▸ **Work order**
Could the records below please be retyped exactly, with their pictures left out?

Records from a data source
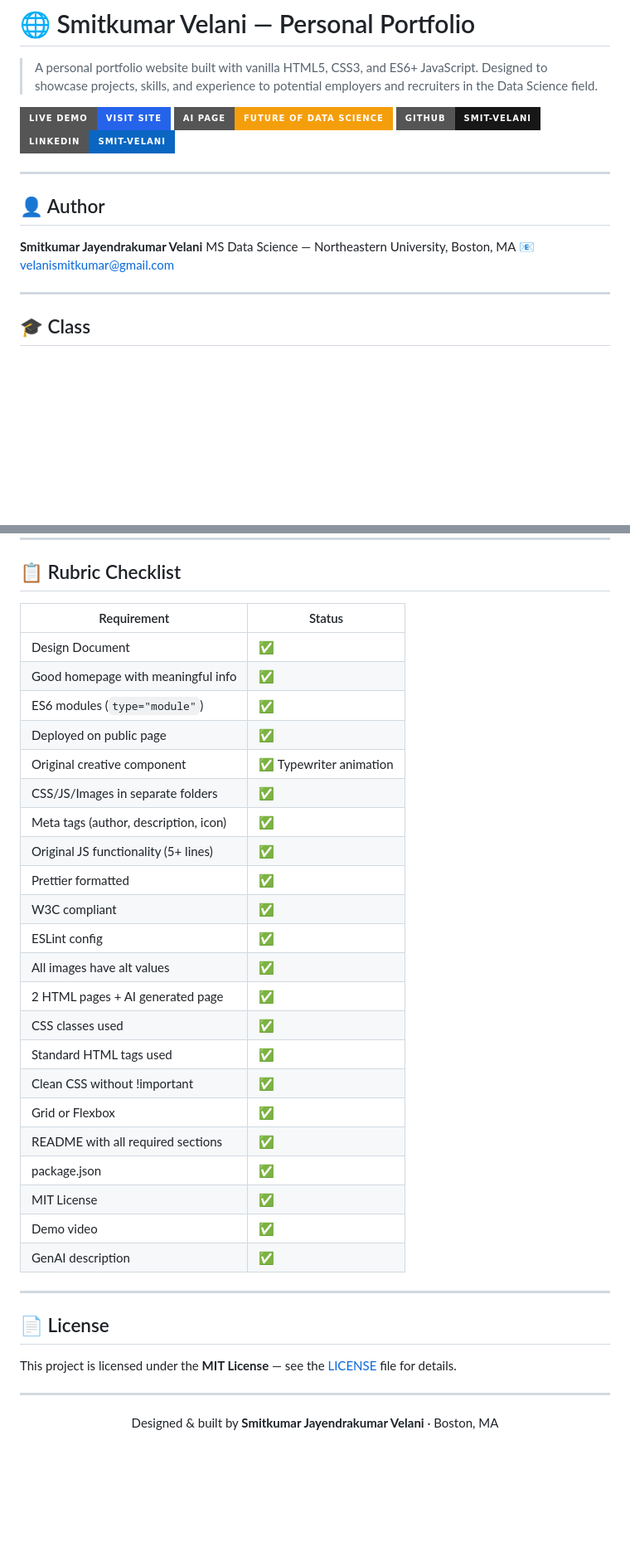
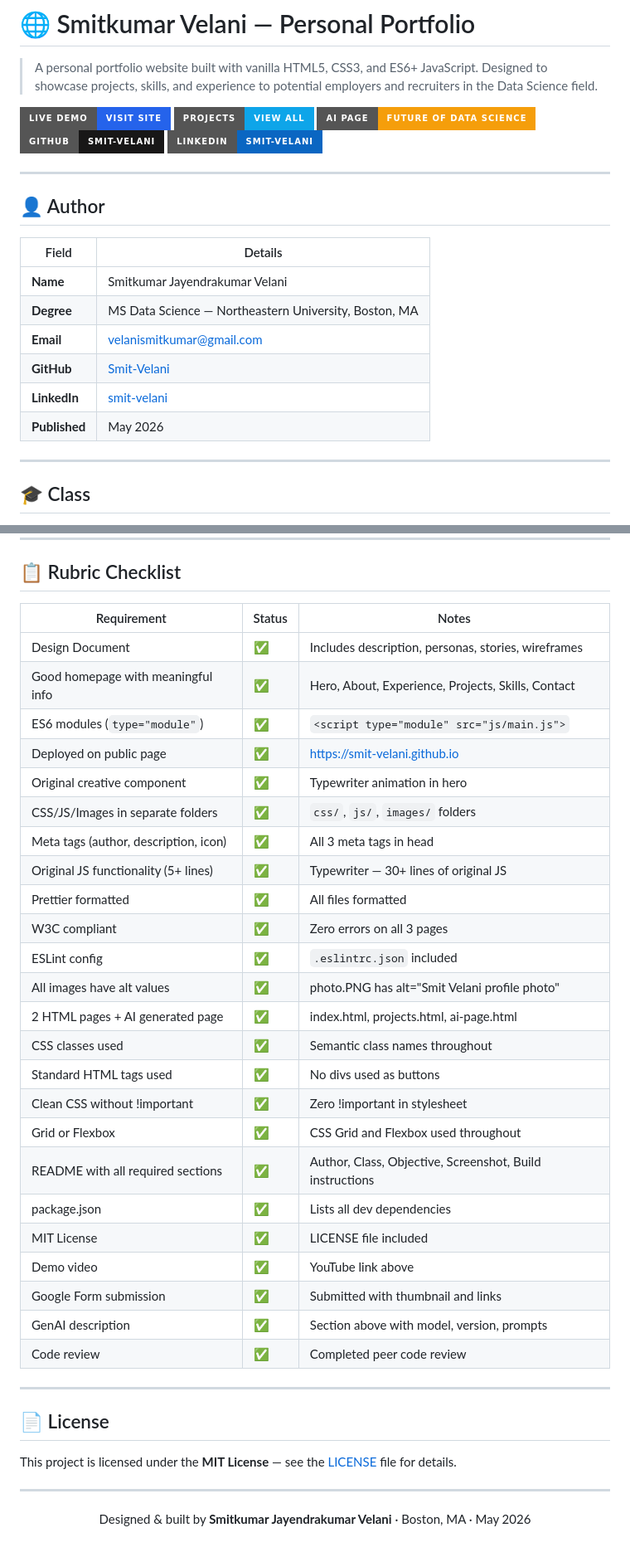
Before and after one commit to Smit-Velani/smit-velani.github.io, a Markdown page: README.md, 2 parts joined by grey strips. Shown at 83% size. Drawn GitHub-style; badges without logos; blank space fills up the shorter version.

Commit message:
Revise README for clarity and additional information
Updated README.md to enhance project details, added new sections, and improved formatting.

```diff
--- a/README.md
+++ b/README.md
@@ -3,6 +3,7 @@
 > A personal portfolio website built with vanilla HTML5, CSS3, and ES6+ JavaScript. Designed to showcase projects, skills, and experience to potential employers and recruiters in the Data Science field.
 
 [![Live Demo](https://img.shields.io/badge/Live%20Demo-Visit%20Site-2563EB?style=for-the-badge&logo=github)](https://smit-velani.github.io)
+[![Projects Page](https://img.shields.io/badge/Projects-View%20All-0EA5E9?style=for-the-badge)](https://smit-velani.github.io/projects.html)
 [![AI Page](https://img.shields.io/badge/AI%20Page-Future%20of%20Data%20Science-F59E0B?style=for-the-badge)](https://smit-velani.github.io/ai-page.html)
 [![GitHub](https://img.shields.io/badge/GitHub-Smit--Velani-181717?style=for-the-badge&logo=github)](https://github.com/Smit-Velani)
 [![LinkedIn](https://img.shields.io/badge/LinkedIn-smit--velani-0A66C2?style=for-the-badge&logo=linkedin)](https://www.linkedin.com/in/smit-velani)
@@ -11,9 +12,14 @@
 
 ## 👤 Author
 
-**Smitkumar Jayendrakumar Velani**
-MS Data Science — Northeastern University, Boston, MA
-📧 velanismitkumar@gmail.com
+| Field | Details |
+|-------|---------|
+| **Name** | Smitkumar Jayendrakumar Velani |
+| **Degree** | MS Data Science — Northeastern University, Boston, MA |
+| **Email** | velanismitkumar@gmail.com |
+| **GitHub** | [Smit-Velani](https://github.com/Smit-Velani) |
+| **LinkedIn** | [smit-velani](https://www.linkedin.com/in/smit-velani) |
+| **Published** | May 2026 |
 
 ---
 
@@ -149,30 +171,32 @@ This project used **Generative AI** in the following ways:
 
 ## 📋 Rubric Checklist
 
-| Requirement | Status |
-|-------------|--------|
-| Design Document | ✅ |
-| Good homepage with meaningful info | ✅ |
-| ES6 modules (`type="module"`) | ✅ |
-| Deployed on public page | ✅ |
-| Original creative component | ✅ Typewriter animation |
-| CSS/JS/Images in separate folders | ✅ |
-| Meta tags (author, description, icon) | ✅ |
-| Original JS functionality (5+ lines) | ✅ |
-| Prettier formatted | ✅ |
-| W3C compliant | ✅ |
-| ESLint config | ✅ |
-| All images have alt values | ✅ |
-| 2 HTML pages + AI generated page | ✅ |
-| CSS classes used | ✅ |
-| Standard HTML tags used | ✅ |
-| Clean CSS without !important | ✅ |
-| Grid or Flexbox | ✅ |
-| README with all required sections | ✅ |
-| package.json | ✅ |
-| MIT License | ✅ |
-| Demo video | ✅ |
-| GenAI description | ✅ |
+| Requirement | Status | Notes |
+|-------------|--------|-------|
+| Design Document | ✅ | Includes description, personas, stories, wireframes |
+| Good homepage with meaningful info | ✅ | Hero, About, Experience, Projects, Skills, Contact |
+| ES6 modules (`type="module"`) | ✅ | `<script type="module" src="js/main.js">` |
+| Deployed on public page | ✅ | https://smit-velani.github.io |
+| Original creative component | ✅ | Typewriter animation in hero |
+| CSS/JS/Images in separate folders | ✅ | `css/`, `js/`, `images/` folders |
+| Meta tags (author, description, icon) | ✅ | All 3 meta tags in head |
+| Original JS functionality (5+ lines) | ✅ | Typewriter — 30+ lines of original JS |
+| Prettier formatted | ✅ | All files formatted |
+| W3C compliant | ✅ | Zero errors on all 3 pages |
+| ESLint config | ✅ | `.eslintrc.json` included |
+| All images have alt values | ✅ | photo.PNG has alt="Smit Velani profile photo" |
+| 2 HTML pages + AI generated page | ✅ | index.html, projects.html, ai-page.html |
+| CSS classes used | ✅ | Semantic class names throughout |
+| Standard HTML tags used | ✅ | No divs used as buttons |
+| Clean CSS without !important | ✅ | Zero !important in stylesheet |
+| Grid or Flexbox | ✅ | CSS Grid and Flexbox used throughout |
+| README with all required sections | ✅ | Author, Class, Objective, Screenshot, Build instructions |
+| package.json | ✅ | Lists all dev dependencies |
+| MIT License | ✅ | LICENSE file included |
+| Demo video | ✅ | YouTube link above |
+| Google Form submission | ✅ | Submitted with thumbnail and links |
+| GenAI description | ✅ | Section above with model, version, prompts |
+| Code review | ✅ | Completed peer code review |
 
 ---
 
@@ -183,5 +207,5 @@ This project is licensed under the **MIT License** — see the [LICENSE](https:/
 ---
 
 <p align="center">
-  Designed & built by <strong>Smitkumar Jayendrakumar Velani</strong> · Boston, MA
+  Designed &amp; built by <strong>Smitkumar Jayendrakumar Velani</strong> &middot; Boston, MA &middot; May 2026
 </p>
```
Also changed, not shown: other parts of README.md (+31 -15 lines).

▸ **Completed task**
Before and after one commit to Smit-Velani/smit-velani.github.io, a Markdown page: README.md, 2 parts joined by grey strips. Shown at 83% size. Drawn GitHub-style; badges without logos; blank space fills up the shorter version.

Commit message:
Revise README for clarity and additional information
Updated README.md to enhance project details, added new sections, and improved formatting.

```diff
--- a/README.md
+++ b/README.md
@@ -3,6 +3,7 @@
 > A personal portfolio website built with vanilla HTML5, CSS3, and ES6+ JavaScript. Designed to showcase projects, skills, and experience to potential employers and recruiters in the Data Science field.
 
 [![Live Demo](https://img.shields.io/badge/Live%20Demo-Visit%20Site-2563EB?style=for-the-badge&logo=github)](https://smit-velani.github.io)
+[![Projects Page](https://img.shields.io/badge/Projects-View%20All-0EA5E9?style=for-the-badge)](https://smit-velani.github.io/projects.html)
 [![AI Page](https://img.shields.io/badge/AI%20Page-Future%20of%20Data%20Science-F59E0B?style=for-the-badge)](https://smit-velani.github.io/ai-page.html)
 [![GitHub](https://img.shields.io/badge/GitHub-Smit--Velani-181717?style=for-the-badge&logo=github)](https://github.com/Smit-Velani)
 [![LinkedIn](https://img.shields.io/badge/LinkedIn-smit--velani-0A66C2?style=for-the-badge&logo=linkedin)](https://www.linkedin.com/in/smit-velani)
@@ -11,9 +12,14 @@
 
 ## 👤 Author
 
-**Smitkumar Jayendrakumar Velani**
-MS Data Science — Northeastern University, Boston, MA
-📧 velanismitkumar@gmail.com
+| Field | Details |
+|-------|---------|
+| **Name** | Smitkumar Jayendrakumar Velani |
+| **Degree** | MS Data Science — Northeastern University, Boston, MA |
+| **Email** | velanismitkumar@gmail.com |
+| **GitHub** | [Smit-Velani](https://github.com/Smit-Velani) |
+| **LinkedIn** | [smit-velani](https://www.linkedin.com/in/smit-velani) |
+| **Published** | May 2026 |
 
 ---
 
@@ -149,30 +171,32 @@ This project used **Generative AI** in the following ways:
 
 ## 📋 Rubric Checklist
 
-| Requirement | Status |
-|-------------|--------|
-| Design Document | ✅ |
-| Good homepage with meaningful info | ✅ |
-| ES6 modules (`type="module"`) | ✅ |
-| Deployed on public page | ✅ |
-| Original creative component | ✅ Typewriter animation |
-| CSS/JS/Images in separate folders | ✅ |
-| Meta tags (author, description, icon) | ✅ |
-| Original JS functionality (5+ lines) | ✅ |
-| Prettier formatted | ✅ |
-| W3C compliant | ✅ |
-| ESLint config | ✅ |
-| All images have alt values | ✅ |
-| 2 HTML pages + AI generated page | ✅ |
-| CSS classes used | ✅ |
-| Standard HTML tags used | ✅ |
-| Clean CSS without !important | ✅ |
-| Grid or Flexbox | ✅ |
-| README with all required sections | ✅ |
-| package.json | ✅ |
-| MIT License | ✅ |
-| Demo video | ✅ |
-| GenAI description | ✅ |
+| Requirement | Status | Notes |
+|-------------|--------|-------|
+| Design Document | ✅ | Includes description, personas, stories, wireframes |
+| Good homepage with meaningful info | ✅ | Hero, About, Experience, Projects, Skills, Contact |
+| ES6 modules (`type="module"`) | ✅ | `<script type="module" src="js/main.js">` |
+| Deployed on public page | ✅ | https://smit-velani.github.io |
+| Original creative component | ✅ | Typewriter animation in hero |
+| CSS/JS/Images in separate folders | ✅ | `css/`, `js/`, `images/` folders |
+| Meta tags (author, description, icon) | ✅ | All 3 meta tags in head |
+| Original JS functionality (5+ lines) | ✅ | Typewriter — 30+ lines of original JS |
+| Prettier formatted | ✅ | All files formatted |
+| W3C compliant | ✅ | Zero errors on all 3 pages |
+| ESLint config | ✅ | `.eslintrc.json` included |
+| All images have alt values | ✅ | photo.PNG has alt="Smit Velani profile photo" |
+| 2 HTML pages + AI generated page | ✅ | index.html, projects.html, ai-page.html |
+| CSS classes used | ✅ | Semantic class names throughout |
+| Standard HTML tags used | ✅ | No divs used as buttons |
+| Clean CSS without !important | ✅ | Zero !important in stylesheet |
+| Grid or Flexbox | ✅ | CSS Grid and Flexbox used throughout |
+| README with all required sections | ✅ | Author, Class, Objective, Screenshot, Build instructions |
+| package.json | ✅ | Lists all dev dependencies |
+| MIT License | ✅ | LICENSE file included |
+| Demo video | ✅ | YouTube link above |
+| Google Form submission | ✅ | Submitted with thumbnail and links |
+| GenAI description | ✅ | Section above with model, version, prompts |
+| Code review | ✅ | Completed peer code review |
 
 ---
 
@@ -183,5 +207,5 @@ This project is licensed under the **MIT License** — see the [LICENSE](https:/
 ---
 
 <p align="center">
-  Designed & built by <strong>Smitkumar Jayendrakumar Velani</strong> · Boston, MA
+  Designed &amp; built by <strong>Smitkumar Jayendrakumar Velani</strong> &middot; Boston, MA &middot; May 2026
 </p>
```
Also changed, not shown: other parts of README.md (+31 -15 lines).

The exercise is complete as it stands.